* _Work to be completed_
Where does "QWidget" appear in the data? Return each line that holds it.

Source data
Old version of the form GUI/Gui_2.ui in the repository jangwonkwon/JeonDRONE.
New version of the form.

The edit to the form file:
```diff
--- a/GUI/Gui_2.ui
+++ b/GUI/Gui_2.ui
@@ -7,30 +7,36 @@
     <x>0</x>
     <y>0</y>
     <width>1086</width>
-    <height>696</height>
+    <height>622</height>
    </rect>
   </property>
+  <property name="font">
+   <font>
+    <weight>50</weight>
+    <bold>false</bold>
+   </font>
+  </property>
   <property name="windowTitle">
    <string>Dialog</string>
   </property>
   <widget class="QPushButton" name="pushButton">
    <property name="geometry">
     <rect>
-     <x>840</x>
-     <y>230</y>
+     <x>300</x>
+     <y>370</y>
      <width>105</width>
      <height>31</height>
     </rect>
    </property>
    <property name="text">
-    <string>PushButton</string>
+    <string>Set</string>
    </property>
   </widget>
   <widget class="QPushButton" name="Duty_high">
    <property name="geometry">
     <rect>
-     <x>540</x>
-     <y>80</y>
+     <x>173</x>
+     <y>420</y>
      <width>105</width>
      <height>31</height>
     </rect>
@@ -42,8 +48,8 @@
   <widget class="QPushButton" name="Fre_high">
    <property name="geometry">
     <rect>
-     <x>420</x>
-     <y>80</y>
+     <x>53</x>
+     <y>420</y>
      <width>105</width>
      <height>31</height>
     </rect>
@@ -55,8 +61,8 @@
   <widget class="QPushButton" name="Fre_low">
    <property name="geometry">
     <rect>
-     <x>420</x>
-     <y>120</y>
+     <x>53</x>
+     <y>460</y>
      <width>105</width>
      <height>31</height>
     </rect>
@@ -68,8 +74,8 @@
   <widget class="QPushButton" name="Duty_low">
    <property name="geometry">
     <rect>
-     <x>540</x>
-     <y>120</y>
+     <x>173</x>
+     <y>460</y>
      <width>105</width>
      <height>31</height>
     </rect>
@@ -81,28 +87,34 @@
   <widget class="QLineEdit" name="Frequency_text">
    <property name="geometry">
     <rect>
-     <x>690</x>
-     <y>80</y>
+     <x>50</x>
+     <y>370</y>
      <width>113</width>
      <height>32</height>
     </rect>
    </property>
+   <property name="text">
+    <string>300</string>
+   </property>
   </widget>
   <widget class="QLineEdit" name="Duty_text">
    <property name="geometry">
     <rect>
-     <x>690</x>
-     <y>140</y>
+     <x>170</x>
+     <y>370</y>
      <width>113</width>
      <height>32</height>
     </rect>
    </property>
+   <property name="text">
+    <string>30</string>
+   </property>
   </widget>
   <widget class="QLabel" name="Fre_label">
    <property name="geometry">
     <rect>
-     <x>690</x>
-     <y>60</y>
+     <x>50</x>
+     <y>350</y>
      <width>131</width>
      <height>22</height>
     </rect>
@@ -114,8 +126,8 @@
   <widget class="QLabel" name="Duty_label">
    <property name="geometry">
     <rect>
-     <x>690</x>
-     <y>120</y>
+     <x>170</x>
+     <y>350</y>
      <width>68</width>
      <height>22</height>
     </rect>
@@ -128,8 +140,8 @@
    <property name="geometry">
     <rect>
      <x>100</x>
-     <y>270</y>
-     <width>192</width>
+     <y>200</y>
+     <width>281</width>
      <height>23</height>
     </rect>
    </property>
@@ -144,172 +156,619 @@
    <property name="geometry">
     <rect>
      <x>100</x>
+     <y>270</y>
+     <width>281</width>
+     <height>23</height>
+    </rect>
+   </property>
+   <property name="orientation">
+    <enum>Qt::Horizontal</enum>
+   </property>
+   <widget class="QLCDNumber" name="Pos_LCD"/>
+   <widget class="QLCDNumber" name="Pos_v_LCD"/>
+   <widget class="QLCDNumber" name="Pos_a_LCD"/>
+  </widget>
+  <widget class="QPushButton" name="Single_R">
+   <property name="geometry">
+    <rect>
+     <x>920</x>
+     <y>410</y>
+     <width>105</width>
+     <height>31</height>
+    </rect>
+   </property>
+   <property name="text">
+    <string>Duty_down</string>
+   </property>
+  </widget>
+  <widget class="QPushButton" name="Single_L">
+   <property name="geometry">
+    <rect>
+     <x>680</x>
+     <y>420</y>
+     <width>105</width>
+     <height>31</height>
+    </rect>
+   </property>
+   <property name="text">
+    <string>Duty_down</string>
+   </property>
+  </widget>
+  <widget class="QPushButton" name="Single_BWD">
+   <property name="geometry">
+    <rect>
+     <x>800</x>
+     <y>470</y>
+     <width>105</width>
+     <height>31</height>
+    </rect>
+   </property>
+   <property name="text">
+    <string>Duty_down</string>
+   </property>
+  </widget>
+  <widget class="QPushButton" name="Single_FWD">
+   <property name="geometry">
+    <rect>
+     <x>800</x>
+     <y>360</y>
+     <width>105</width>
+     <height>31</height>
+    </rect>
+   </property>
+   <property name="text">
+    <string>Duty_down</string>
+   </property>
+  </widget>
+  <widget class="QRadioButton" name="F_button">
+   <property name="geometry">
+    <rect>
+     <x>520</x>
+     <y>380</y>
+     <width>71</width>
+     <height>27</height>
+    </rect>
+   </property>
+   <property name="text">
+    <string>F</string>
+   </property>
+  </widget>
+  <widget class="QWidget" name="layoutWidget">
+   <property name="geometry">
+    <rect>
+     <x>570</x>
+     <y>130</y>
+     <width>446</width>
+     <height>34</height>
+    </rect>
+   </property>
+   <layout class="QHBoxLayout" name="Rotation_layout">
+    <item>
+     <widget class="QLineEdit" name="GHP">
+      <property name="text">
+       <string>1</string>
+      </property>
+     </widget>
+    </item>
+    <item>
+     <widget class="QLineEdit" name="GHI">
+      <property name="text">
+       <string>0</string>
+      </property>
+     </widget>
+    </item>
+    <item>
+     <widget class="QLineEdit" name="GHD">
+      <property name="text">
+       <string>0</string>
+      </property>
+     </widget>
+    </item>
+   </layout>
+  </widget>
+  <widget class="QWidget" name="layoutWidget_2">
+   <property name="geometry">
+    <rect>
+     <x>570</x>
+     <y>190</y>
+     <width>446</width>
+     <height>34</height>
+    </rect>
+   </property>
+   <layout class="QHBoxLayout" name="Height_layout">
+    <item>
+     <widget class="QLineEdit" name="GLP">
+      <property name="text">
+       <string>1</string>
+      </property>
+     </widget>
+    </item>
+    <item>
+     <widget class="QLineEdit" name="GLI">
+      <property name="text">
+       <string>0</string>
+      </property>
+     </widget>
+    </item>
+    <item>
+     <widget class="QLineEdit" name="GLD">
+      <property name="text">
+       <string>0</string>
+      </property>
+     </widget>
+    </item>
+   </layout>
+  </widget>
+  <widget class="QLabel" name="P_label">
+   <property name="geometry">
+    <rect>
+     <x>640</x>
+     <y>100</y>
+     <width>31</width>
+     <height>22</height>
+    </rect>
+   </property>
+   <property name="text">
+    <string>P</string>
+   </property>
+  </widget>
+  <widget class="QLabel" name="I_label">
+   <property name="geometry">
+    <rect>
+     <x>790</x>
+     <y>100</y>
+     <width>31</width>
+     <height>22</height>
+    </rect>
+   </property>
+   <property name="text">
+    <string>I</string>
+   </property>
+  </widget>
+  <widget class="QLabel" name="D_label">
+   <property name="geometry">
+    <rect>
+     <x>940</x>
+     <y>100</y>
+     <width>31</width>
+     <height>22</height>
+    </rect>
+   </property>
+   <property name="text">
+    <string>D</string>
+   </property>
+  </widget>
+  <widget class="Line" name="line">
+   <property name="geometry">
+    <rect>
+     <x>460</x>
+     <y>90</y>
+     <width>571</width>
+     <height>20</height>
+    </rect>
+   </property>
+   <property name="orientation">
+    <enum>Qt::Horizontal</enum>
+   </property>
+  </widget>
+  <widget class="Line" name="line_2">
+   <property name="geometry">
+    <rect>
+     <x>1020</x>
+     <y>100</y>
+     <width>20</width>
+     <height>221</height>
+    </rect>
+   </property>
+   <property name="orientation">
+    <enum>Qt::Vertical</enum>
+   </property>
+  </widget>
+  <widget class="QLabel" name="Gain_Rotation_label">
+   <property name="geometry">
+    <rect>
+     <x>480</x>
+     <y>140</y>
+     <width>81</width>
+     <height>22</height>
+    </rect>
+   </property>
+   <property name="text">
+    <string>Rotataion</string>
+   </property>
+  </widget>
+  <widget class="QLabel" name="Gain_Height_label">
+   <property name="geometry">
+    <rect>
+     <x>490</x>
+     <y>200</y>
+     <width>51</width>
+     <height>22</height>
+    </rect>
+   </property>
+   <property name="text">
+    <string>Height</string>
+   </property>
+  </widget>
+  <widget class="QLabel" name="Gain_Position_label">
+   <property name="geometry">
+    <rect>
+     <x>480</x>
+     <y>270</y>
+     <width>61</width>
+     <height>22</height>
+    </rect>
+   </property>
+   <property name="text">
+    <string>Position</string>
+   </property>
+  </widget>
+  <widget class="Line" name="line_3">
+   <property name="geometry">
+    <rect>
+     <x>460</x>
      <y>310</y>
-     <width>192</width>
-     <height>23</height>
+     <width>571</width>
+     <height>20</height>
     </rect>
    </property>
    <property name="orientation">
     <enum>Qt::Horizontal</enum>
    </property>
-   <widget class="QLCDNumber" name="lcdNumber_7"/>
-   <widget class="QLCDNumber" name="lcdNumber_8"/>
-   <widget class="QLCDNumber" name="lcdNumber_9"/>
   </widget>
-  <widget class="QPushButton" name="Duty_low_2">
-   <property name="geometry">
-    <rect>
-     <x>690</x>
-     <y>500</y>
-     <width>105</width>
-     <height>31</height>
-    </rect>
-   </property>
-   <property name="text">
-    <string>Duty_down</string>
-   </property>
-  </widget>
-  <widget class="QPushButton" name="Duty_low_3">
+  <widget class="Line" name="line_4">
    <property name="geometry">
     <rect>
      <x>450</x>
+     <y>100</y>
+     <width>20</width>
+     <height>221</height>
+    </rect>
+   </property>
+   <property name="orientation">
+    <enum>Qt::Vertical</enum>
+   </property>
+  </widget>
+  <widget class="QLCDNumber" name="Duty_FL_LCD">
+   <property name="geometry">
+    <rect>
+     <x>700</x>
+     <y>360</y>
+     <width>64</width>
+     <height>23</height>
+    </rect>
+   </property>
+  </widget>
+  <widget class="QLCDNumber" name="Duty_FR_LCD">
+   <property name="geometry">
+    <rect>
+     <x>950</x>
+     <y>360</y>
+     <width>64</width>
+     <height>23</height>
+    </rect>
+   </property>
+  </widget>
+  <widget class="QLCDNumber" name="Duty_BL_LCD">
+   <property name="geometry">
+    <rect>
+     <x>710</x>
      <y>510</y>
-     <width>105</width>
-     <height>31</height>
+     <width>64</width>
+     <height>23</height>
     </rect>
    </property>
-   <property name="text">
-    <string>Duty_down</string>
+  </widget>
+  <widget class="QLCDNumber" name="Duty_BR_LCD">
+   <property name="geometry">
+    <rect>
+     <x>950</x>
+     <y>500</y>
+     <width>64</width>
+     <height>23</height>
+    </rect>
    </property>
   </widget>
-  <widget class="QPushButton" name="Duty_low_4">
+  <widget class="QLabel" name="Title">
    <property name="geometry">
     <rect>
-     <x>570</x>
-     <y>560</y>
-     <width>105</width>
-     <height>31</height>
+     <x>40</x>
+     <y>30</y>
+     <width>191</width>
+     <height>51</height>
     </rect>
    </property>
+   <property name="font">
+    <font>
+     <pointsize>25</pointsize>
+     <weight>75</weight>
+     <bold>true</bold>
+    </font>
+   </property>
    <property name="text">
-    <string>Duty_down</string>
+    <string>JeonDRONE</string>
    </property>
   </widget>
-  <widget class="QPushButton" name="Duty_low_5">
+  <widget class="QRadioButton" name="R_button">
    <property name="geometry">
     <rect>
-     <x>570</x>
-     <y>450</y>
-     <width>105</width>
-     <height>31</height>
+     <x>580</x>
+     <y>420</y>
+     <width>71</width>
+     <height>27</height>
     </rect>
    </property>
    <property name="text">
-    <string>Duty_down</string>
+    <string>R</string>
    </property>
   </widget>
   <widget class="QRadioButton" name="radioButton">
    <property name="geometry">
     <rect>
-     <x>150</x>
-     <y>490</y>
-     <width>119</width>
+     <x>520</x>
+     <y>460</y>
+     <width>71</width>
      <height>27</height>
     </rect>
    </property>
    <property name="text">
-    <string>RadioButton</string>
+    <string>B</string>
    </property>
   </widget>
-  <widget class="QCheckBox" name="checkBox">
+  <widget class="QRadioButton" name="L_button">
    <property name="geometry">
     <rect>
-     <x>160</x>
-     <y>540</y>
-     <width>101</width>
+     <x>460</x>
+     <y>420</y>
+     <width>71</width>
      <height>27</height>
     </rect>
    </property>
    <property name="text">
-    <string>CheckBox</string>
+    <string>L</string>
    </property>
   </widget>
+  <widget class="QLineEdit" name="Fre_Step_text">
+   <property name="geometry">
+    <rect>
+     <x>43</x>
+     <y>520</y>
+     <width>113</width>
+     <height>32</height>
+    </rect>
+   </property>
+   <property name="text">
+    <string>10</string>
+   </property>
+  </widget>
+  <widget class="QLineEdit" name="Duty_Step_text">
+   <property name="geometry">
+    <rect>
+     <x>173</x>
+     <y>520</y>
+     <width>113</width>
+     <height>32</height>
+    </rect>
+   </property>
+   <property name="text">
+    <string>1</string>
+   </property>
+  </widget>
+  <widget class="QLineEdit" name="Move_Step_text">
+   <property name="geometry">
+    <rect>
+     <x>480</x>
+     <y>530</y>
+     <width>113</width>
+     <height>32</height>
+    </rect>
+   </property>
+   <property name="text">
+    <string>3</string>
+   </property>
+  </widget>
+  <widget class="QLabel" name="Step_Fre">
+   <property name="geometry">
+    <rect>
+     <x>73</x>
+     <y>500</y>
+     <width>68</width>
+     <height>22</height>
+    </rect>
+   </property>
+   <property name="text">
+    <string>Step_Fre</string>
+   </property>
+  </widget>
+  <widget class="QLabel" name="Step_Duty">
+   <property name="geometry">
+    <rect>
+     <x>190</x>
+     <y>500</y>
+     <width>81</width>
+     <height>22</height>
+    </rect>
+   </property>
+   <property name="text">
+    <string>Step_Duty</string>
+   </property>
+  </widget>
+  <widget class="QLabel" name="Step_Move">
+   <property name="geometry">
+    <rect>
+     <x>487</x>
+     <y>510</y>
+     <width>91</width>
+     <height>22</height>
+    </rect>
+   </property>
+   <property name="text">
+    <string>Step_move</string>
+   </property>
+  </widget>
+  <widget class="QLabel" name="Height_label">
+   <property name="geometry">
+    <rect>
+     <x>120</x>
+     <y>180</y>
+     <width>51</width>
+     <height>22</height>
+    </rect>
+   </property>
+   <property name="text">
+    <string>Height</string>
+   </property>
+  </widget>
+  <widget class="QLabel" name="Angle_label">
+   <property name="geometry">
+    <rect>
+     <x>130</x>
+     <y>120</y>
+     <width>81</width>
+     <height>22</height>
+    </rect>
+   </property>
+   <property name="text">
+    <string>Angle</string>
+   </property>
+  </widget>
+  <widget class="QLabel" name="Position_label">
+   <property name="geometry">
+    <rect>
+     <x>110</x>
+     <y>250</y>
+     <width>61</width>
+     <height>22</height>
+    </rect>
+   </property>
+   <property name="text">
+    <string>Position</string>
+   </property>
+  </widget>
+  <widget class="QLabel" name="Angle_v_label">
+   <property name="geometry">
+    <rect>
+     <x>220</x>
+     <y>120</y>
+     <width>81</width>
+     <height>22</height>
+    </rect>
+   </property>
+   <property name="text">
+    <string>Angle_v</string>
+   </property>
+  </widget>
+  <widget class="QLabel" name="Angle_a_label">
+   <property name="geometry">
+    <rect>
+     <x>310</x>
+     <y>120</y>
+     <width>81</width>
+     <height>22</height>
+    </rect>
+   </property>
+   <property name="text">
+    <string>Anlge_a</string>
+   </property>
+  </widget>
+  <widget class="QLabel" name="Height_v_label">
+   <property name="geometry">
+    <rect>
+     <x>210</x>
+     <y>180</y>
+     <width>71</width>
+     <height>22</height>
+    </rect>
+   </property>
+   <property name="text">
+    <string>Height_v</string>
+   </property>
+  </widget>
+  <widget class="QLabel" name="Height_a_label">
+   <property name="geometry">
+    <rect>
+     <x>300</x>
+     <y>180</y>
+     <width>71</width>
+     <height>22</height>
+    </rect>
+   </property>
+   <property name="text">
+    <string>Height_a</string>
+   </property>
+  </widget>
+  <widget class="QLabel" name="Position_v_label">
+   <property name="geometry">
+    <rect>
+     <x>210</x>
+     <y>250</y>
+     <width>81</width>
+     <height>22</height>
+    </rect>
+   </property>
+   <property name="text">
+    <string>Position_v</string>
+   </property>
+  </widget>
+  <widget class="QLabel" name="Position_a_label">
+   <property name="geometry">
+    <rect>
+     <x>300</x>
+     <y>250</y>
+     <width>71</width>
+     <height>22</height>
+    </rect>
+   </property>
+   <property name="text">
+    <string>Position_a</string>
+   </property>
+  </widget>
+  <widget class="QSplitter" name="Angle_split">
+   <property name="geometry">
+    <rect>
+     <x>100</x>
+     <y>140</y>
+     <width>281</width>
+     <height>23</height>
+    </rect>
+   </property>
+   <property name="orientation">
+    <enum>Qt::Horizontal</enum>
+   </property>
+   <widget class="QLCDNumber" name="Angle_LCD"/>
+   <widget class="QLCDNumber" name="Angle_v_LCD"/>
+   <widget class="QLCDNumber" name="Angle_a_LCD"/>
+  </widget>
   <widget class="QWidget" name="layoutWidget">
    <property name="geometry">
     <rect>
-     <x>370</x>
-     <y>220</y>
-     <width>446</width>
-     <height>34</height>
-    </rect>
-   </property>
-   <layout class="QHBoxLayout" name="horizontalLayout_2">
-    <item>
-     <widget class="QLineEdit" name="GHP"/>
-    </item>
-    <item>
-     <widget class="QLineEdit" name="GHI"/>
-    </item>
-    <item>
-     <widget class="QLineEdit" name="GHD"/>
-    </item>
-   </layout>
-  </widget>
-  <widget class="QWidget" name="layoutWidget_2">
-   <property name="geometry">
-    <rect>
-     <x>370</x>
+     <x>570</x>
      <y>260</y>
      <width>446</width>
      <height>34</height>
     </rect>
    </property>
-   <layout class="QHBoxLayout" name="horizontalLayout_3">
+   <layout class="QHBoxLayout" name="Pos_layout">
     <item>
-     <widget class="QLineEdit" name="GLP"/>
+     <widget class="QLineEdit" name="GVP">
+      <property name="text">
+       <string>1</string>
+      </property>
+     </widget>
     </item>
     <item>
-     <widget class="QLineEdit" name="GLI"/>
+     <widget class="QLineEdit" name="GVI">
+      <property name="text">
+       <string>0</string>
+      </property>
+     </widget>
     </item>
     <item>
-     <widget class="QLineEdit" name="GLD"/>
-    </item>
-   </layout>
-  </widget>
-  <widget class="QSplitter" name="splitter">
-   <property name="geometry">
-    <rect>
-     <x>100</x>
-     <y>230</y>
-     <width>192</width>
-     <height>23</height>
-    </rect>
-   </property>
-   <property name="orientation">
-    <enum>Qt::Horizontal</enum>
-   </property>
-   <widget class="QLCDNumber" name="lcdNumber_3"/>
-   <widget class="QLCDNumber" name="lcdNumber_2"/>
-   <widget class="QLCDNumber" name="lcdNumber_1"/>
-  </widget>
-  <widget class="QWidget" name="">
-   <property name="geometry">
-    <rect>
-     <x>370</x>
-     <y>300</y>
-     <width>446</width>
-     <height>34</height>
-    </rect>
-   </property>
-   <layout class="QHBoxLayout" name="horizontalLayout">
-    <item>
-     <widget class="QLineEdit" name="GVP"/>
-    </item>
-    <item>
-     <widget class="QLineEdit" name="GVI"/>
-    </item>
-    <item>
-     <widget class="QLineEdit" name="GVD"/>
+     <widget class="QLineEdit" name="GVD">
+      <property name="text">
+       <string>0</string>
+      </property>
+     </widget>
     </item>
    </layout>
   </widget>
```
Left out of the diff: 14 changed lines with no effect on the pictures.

* _Result for this task_
+  <widget class="QWidget" name="layoutWidget">
+  <widget class="QWidget" name="layoutWidget_2">
   <widget class="QWidget" name="layoutWidget">
-  <widget class="QWidget" name="layoutWidget_2">
-  <widget class="QWidget" name="">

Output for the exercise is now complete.